The birds seem to be in the shops on all manner of merchandise and food products at the moment, and I’ve had to referee more than one fight between them over who gets which bird on the Frubes they sometimes take in their packed lunches. (Oh, the irony of them getting angry over The Angry Birds!)
With posters for the animated film scattered all over town, they’ve been super keen to see it – so we kick-started the bank holiday weekend with a trip to the Odeon cinema as part of our blogger ambassador role with The Red Dragon Centre in Cardiff Bay.
The reviews I’d read beforehand had been rather negative, criticising the dull storyline and clichéd bird-related puns. This is complete contrast to the public reaction because the film managed to gross $39m in the US box offices on its opening weekend, knocking Captain America: Civil War off the top of the charts, and has already earned more than $150m worldwide, according to estimates from Sony. Most of the critics are way older than the intended audience of this film (the under-11 crowd) – so what would they know anyway?!
My children loved it. Little Miss E, age 6, Little Man O, age 4.5 and Toddler Boy I, 2, sat transfixed for the entire film. With the trailers and adverts giving it a running time of an hour and 45 minutes, I think that says a lot about the film’s power to engage. There were one or two moments when they got a bit scared, but other than that, it was a fun and colourful film that they said they would happily recommend to other children.

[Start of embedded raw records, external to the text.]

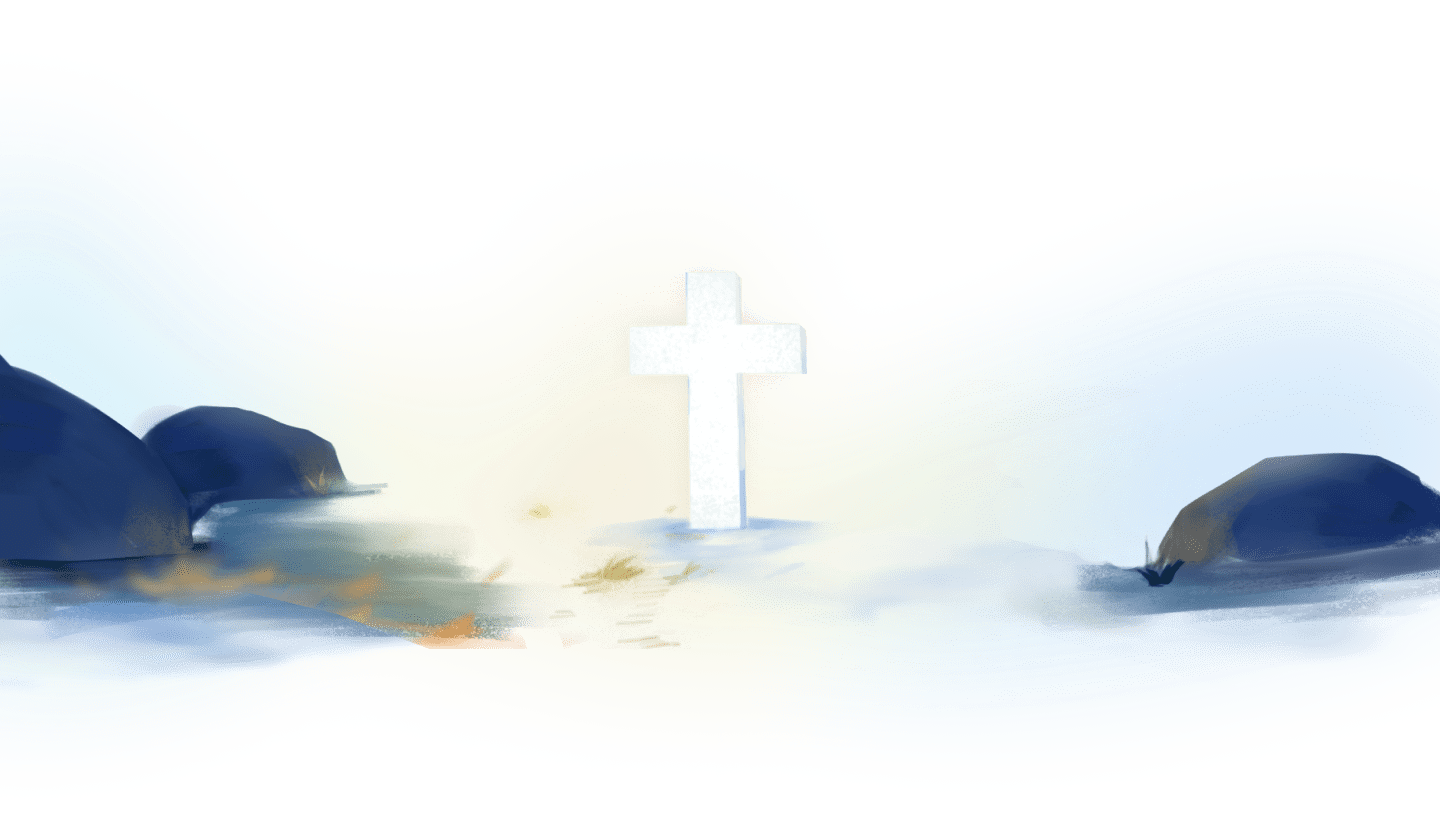
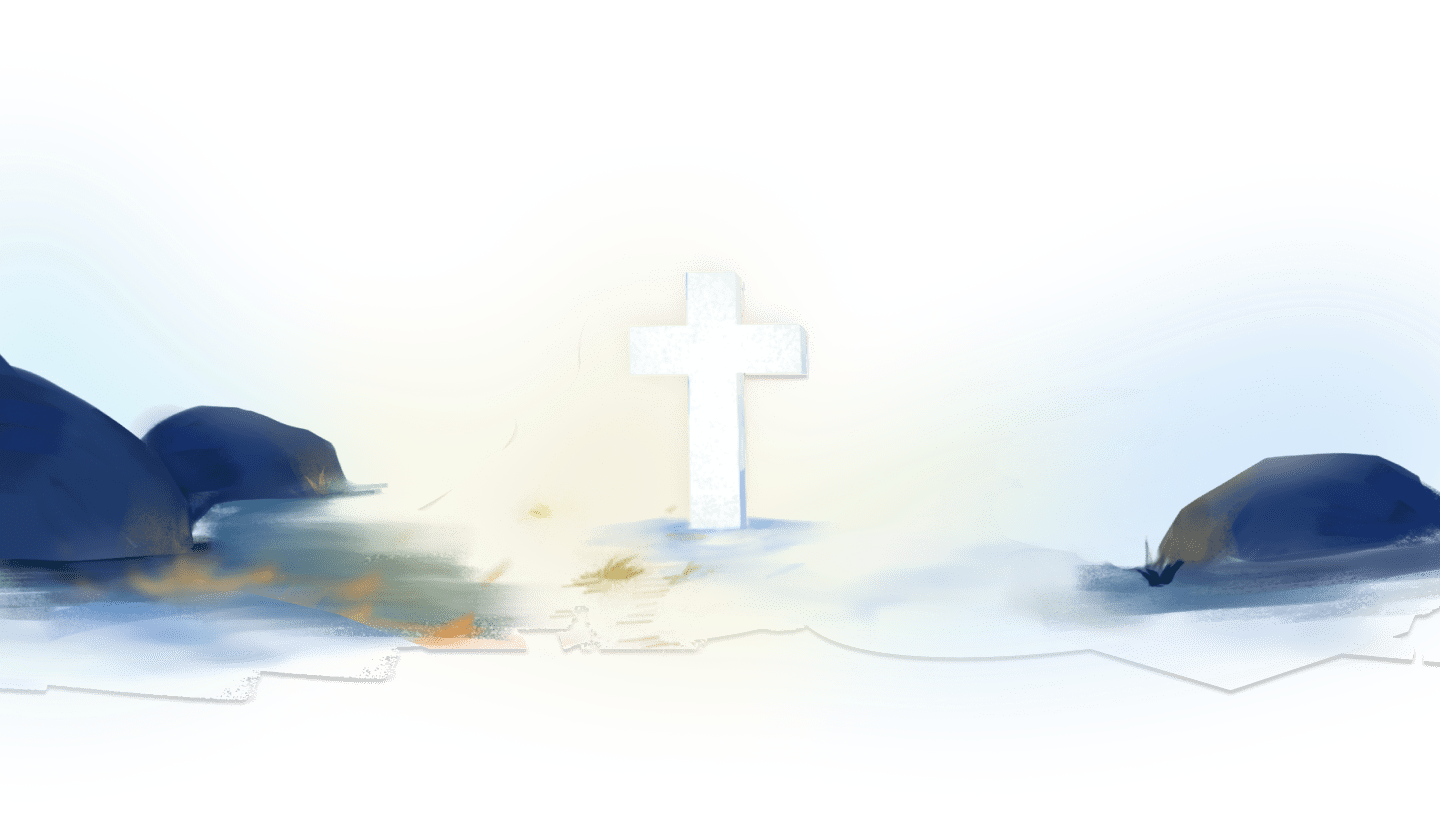
GH-273: Fix Image Directory & Optimized gif and png

diff --git a/ui/src/components/easter/hero/HeroContainer.js b/ui/src/components/easter/hero/HeroContainer.js
@@ -15,13 +15,13 @@ const HeroContainer = () => {
       marginTop ='10'
       bgColor='white'
       paddingBottom='40%'
-      bgImage={{base: `url('${process.env.PUBLIC_URL}/images/heroeaster/HeroLandingMobile.png')`,sm:`url('${process.env.PUBLIC_URL}/images/heroeaster/HeroLandingBackground.png')`}}
+      bgImage={{base: `url('${process.env.PUBLIC_URL}/images/easter/HeroLandingMobile.png')`,sm:`url('${process.env.PUBLIC_URL}/images/easter/HeroLandingBackground-min.png')`}}
       bgPosition='bottom'>
       
       <Container maxW="container.lg" py={10}>
         <VStack spacing={[1, 1]} align="stretch">
           <Box
-                bgImage={`url('${process.env.PUBLIC_URL}/images/heroeaster/HeroBecauseJESUScroptransparent.gif')`}
+                bgImage={`url('${process.env.PUBLIC_URL}/images/easter/HeroBecauseJESUScroptransparent-min.gif')`}
                 bgPosition={"left"}
                 bgSize="100%"
                 // px={[0, 0, 0]}
@@ -39,7 +39,7 @@ const HeroContainer = () => {
           
           {'Mobile Picture GIF'}
           
-          <Box  bgImage={`url('${process.env.PUBLIC_URL}/images/heroeaster/HeroBecauseJESUSMobileCropped.gif')`}
+          <Box  bgImage={`url('${process.env.PUBLIC_URL}/images/easter/HeroBecauseJESUSMobileCropped.gif')`}
               bgPosition='top'
               bgSize= '99%'
               backgroundRepeat='no-repeat'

The storyline follows Red (voiced by Jason Sudeikis), a red (funnily enough) bird with huge black eyebrows who can’t control his temper. After one rage-related incident too many with his fellow bird-folk on Bird Island, he is sentenced to anger management classes.
Shunned by his fellow birds, he forms an unlikely friendship with his course mates Bomb (Danny McBride), a large black bird with a tendency to explode, Chuck (Josh Gad), a fast-talking yellow bird, and the huge and mysterious Terence (Sean Penn).
When a gang of green pigs befriend the islanders, Red becomes suspicious of their intentions – yet no one believes him and he is further ostracised. However, when the pigs hatch a plan to steal all the eggs to feast upon, Red and his gang must come to the rescue.
When the other birds finally realise what the pigs are up to, they turn to our hero for help, and he wastes no time in rallying them to join him on a rescue mission.
As I mentioned, there were a few moments my kids watched behind their hands – Little Man got particularly upset when it looked Red would fail in this mission, but it was nothing a cuddle from Daddy didn’t solve.
Overall, they really enjoyed the film. They especially loved the birds being catapulted into the pigs’ castle – based on the game, but like I said, that fact was lost on my children.
From a parental point of view, it didn’t quite have the subtle level of grown-up humour usually found in animated family films, but there were some clever touches that would pass over the heads of most children. The Kevin Bacon in Hamlet poster in the background of one of the scenes made me laugh, as did references to bird control, as a play on birth control.
The Angry Birds Movie is a fast-paced, inoffensive and enjoyable film, full of colour and character. The critics might not have loved it – but my kids did, and that’s what matters most to me.
The Angry Birds Movie (U) is currently showing at the Odeon cinema at The Red Dragon Centre, Cardiff Bay. You can watch the trailer here.